The nba is not your employer because they don't pay you. The team is your employer. The nba is bigger than your employer so it's not that you aren't doing your job properly but that you violated rules laid down by a police-type supervising entity. So it's more like speeding than not doing your job. Your employer still pays you the total salary but the nba not your employer takes your money. Your employer has still paid the total taxable amount, they didn't keep the fine.

ballism
11-11-2010, 09:54 PM
The nba is not your employer because they don't pay you. The team is your employer. The nba is bigger than your employer so it's not that you aren't doing your job properly but that you violated rules laid down by a police-type supervising entity. So it's more like speeding than not doing your job. Your employer still pays you the total salary but the nba not your employer takes your money. Your employer has still paid the total taxable amount, they didn't keep the fine.

NBA is enabled to do it by an agreement between players and their employers (CBA). The function of the NBA in this regard is to ensure that player-employer work relations are alike in all teams. For that, it is entitled to part of the profit that comes from the business.
It does not matter that NBA is 'big'. It is simply a superviser you and your employer agreed upon - through colective negotiations. You agreed that the superviser can suspend you from work without pay if you are breaching your bargaining agreement, or issue 'fines' where you have to return part of the pay. The superviser will spend those spare money on charity or whatever else helps to promote the image of the business.

Edit - Again, lets say pizza delivery boys and pizza shop agree to make me the supervisor and pay me for it. Lets say a few other shops reach similar agreements. My job is to supervise and spend the money i take back on charity under the name of that pizza shop network. I'm not a police. I'm part of a work agreement. Delivery boy isn't doing his job, I put an agreement in front of his nose and take back his salary.

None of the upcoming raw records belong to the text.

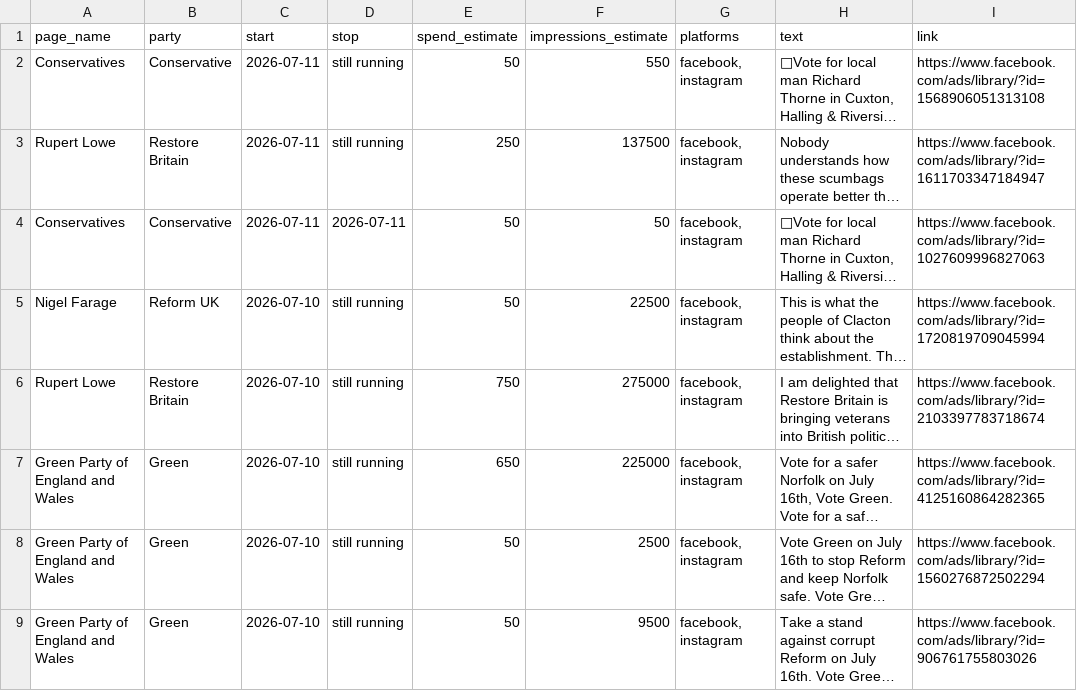
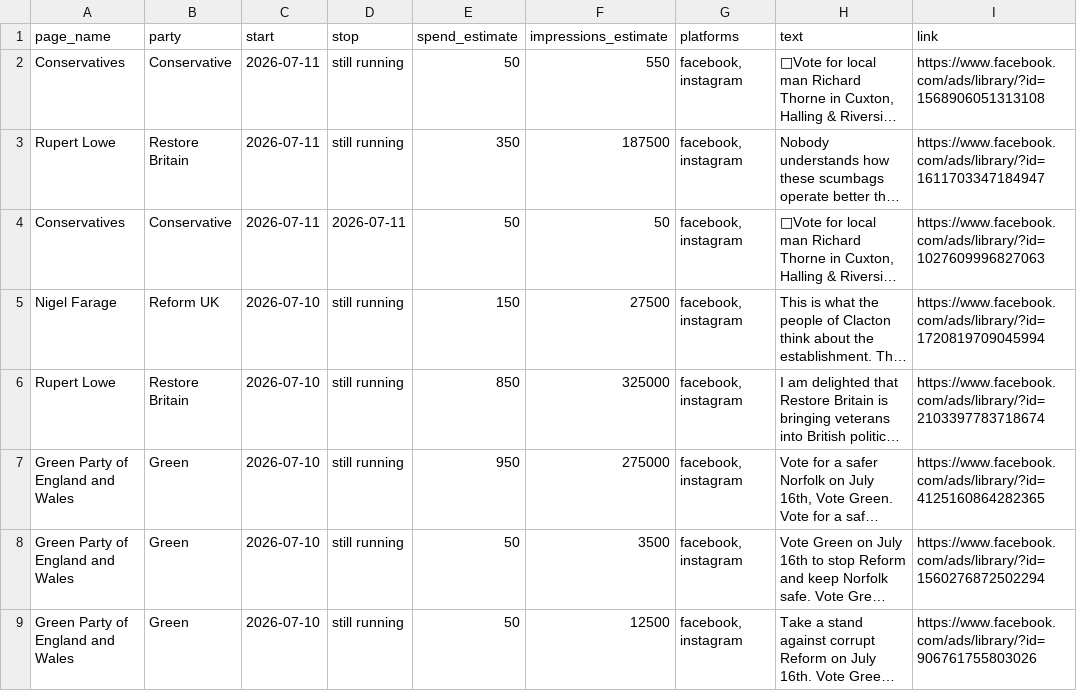
Before and after one commit to BeckyFLT/political-ads, a CSV file: data/ads.csv, drawn as a sheet; only a part is shown; long unchanged cells end in …; the diff covers the shown part only; the diff names each change by its address in the sheet, - before the commit and + after, or states it on an @@ line.

```diff
--- a/data/ads.csv
+++ b/data/ads.csv
-E3 (spend_estimate): 250
+E3 (spend_estimate): 350
-F3 (impressions_estimate): 137500
+F3 (impressions_estimate): 187500
-E5 (spend_estimate): 50
+E5 (spend_estimate): 150
-F5 (impressions_estimate): 22500
+F5 (impressions_estimate): 27500
-E6 (spend_estimate): 750
+E6 (spend_estimate): 850
-F6 (impressions_estimate): 275000
+F6 (impressions_estimate): 325000
-E7 (spend_estimate): 650
+E7 (spend_estimate): 950
-F7 (impressions_estimate): 225000
+F7 (impressions_estimate): 275000
-F8 (impressions_estimate): 2500
+F8 (impressions_estimate): 3500
-F9 (impressions_estimate): 9500
+F9 (impressions_estimate): 12500
```
Also changed, not shown: 27 edited cells elsewhere in this file, 2 other files.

It may seem a clumsy and even a bit 'hard to understand' system, but in fact it's how more and more businesses operate. If you take a look at fastest growing industries right now, it's exactly these type of 'delegated supervisors' that are among the top. Especially in the US. More and more companies are delegating their human resourses management - employment, supervision, training - to companies that focus on that specific job. It's easier and cheaper for a small company to handle human resourses when it delegates those problems to a 'big' company with good expertise. It may seem a bit clumsy looking from outside in, but it is way more efficient. It does not change the work relations between employee and employer however.

Future_NBA_Player
11-12-2010, 07:18 AM
Lamar, shouldnt you be helping your ugly wife loose weight, instead of doing this??? You need to get your priorities in line bud...

Eindar
11-12-2010, 07:33 AM
Are you Rasheed Wallace? Come on, tell us the truth.

Well, I guaransheed he's not getting out of those fines. Otherwise, both teams played hard, and Lamar needs to CTC.

ballism
11-12-2010, 08:53 AM
The funny thing in all of this is that in NBA, the worst misconducts like drugs, guns or violence are punished with suspension + reduced pay. While for minor things like flagrants or gestures you get fines. And then you go to IRS and noone cares about the money you lost by waving gun in locker room. But you pay taxes for flagrants. Seems like NBA should change the structure and naming of all these reductions/retractions a bit.

King Tuts Tomb
11-17-2010, 02:56 AM
Came across this reading Darryl Dawkins autobiography the other day:

"The maximum fine used to be $10,000, which not only was pocket-change to a player with a high-priced, long-term contract, but it was also a beneficial tax write-off."

Dawkins isn't the most trustworthy, though.